None of the questions on that form seemed out of the ordinary — not at the time.

“I was asked, ‘Have you ever engaged in homosexual conduct?’ ‘No’ was an easy answer,” Sutton recalled during an interview with Gay City News the week of Veterans Day. “I didn’t think anything about it because I didn’t think that was who I was.”

Now the bubbly, cheerful, and energetic 60-year-old 2021 mayoral hopeful, fresh off a stint as the founding commissioner of the city’s Department of Veterans’ Services, is an out gay woman — her preferred way of describing herself — who is happily married to the love of her life, Laurie Leitch. Sutton’s own coming out process wasn’t just a matter of coming out publicly — it was a matter of coming to terms with her own sexuality, as well.

Of course, she was busy: she went to medical school, completed her residency, graduated from the US Army Command and General Staff College, became the founding director of the Defense Centers of Excellence for Psychological Health and Traumatic Brain Injury, and managed to fit in tours around the globe in places like Egypt, Saudi Arabia, and Iraq. She left parts of her personal life behind while she was climbing the ranks of the US military before and after the 1994 implementation of Don’t Ask, Don’t Tell.

“It took me awhile to get it right,” she explained. “If I had perfect clarity, I would have found my Laurie sooner. But I take comfort and courage from a quote by Maya Angelou, ‘You did then what you knew how to do, and when you knew better, you did better.’ I feel like it’s just been in these last several years, I feel full. I never felt full, not in the 30 years in the Army and not before that as a kid growing up. I now feel full. That’s made all the difference.”

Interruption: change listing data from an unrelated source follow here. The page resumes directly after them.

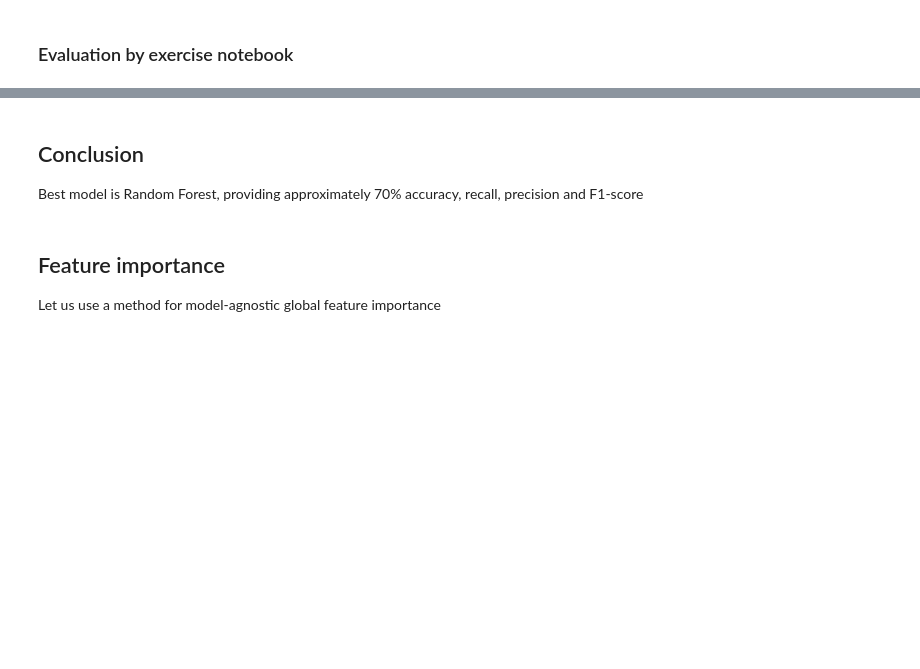
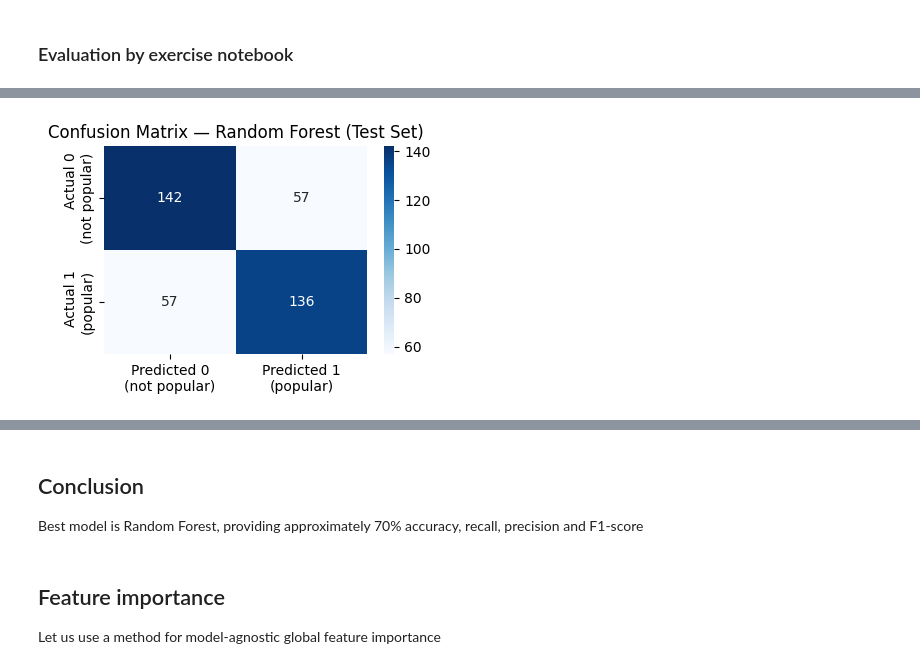
Before and after one commit to SamuelHellqvist/CS4168-DATA-MINING-UL----Project, a Jupyter notebook: classifiers.ipynb, the cells around one changed output, grey strips where cells are left out. Cells and saved outputs as stored; diff of their text form; code cells hidden in the pictures; blank space fills up the shorter version.

```diff
--- a/classifiers.ipynb
+++ b/classifiers.ipynb
@@ -562,3 +587,17 @@ Confusion Matrix (Test Set):
+# %%
+# Confusion matrix as heatmap
+fig, ax = plt.subplots(figsize=(4, 3))
+sns.heatmap(
+    test_cm, annot=True, fmt='d', cmap='Blues',
+    xticklabels=['Predicted 0\n(not popular)', 'Predicted 1\n(popular)'],
+    yticklabels=['Actual 0\n(not popular)', 'Actual 1\n(popular)'],
+    ax=ax
+)
+ax.set_title(f'Confusion Matrix — {best_name} (Test Set)')
+plt.tight_layout()
+plt.show()
+# %% [output]
+[figure, added]
 # %%
 # Copied from the lab-exercise
 metrics = np.array([test_accuracy, test_precision, test_recall, test_f1_score])
```
Also changed, not shown: parts of 19 cells of this notebook.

That fullness allowed Sutton to set her sights on new opportunities after retiring from the military in 2010. She moved to New York City in 2013 and the following year was appointed to lead the Mayor’s Office of Veterans’ Services, which would eventually turn into the Department of Veterans’ Services (DVS). She earned a reputation for passionate advocacy in that role, including a time earlier this year when homophobic City Council Veterans’ Committee Chair Chaim Deutsch, who DVS officials said had refused to meet with Sutton and the department, took the occasion of a hearing on veterans’ suicides to blast the city’s mental health initiative known as ThriveNYC. Sutton had to redirect the focus of that hearing back to the suicide issue, even as she delivered a spirited defense of ThriveNYC. The effort, she emphasized, was critical in distributing health resources toward women, LGBTQ folks, and other marginalized city residents.

What exactly a Sutton administration would look like is difficult to predict since she has never been an elected official. Positioning herself as a moderate — a “centrist,” she says — Sutton stresses that her experience “as a physician and psychiatrist is really focused on relationships, bringing people together, finding common ground, and finding wisdom from all different sides of the political spectrum.”

Elaborating on that point, she said she would explore “common sense solutions” bridging the public and private sectors in the areas of housing, mental health, the environment, education, and entrepreneurship. She praised the way in which the L train shutdown plan was mediated to avoid a complete closure, saying that she is “particularly open to finding the L train solution to our other problems.” She believes she comes from a place of authenticity and described her candidacy as one that would be refreshing in a political environment full of career politicians.

“I think there is a clear distinction between me as someone who is not a politician, who brings the leadership experience from the military and in the city, and someone who is a gay woman who has led change and reform, and also someone who brings a fresh perspective,” Sutton said. “It is no small thing to think about the baggage of politicians after years of experience — the handshakes, the deals, promises — I bring none of that.”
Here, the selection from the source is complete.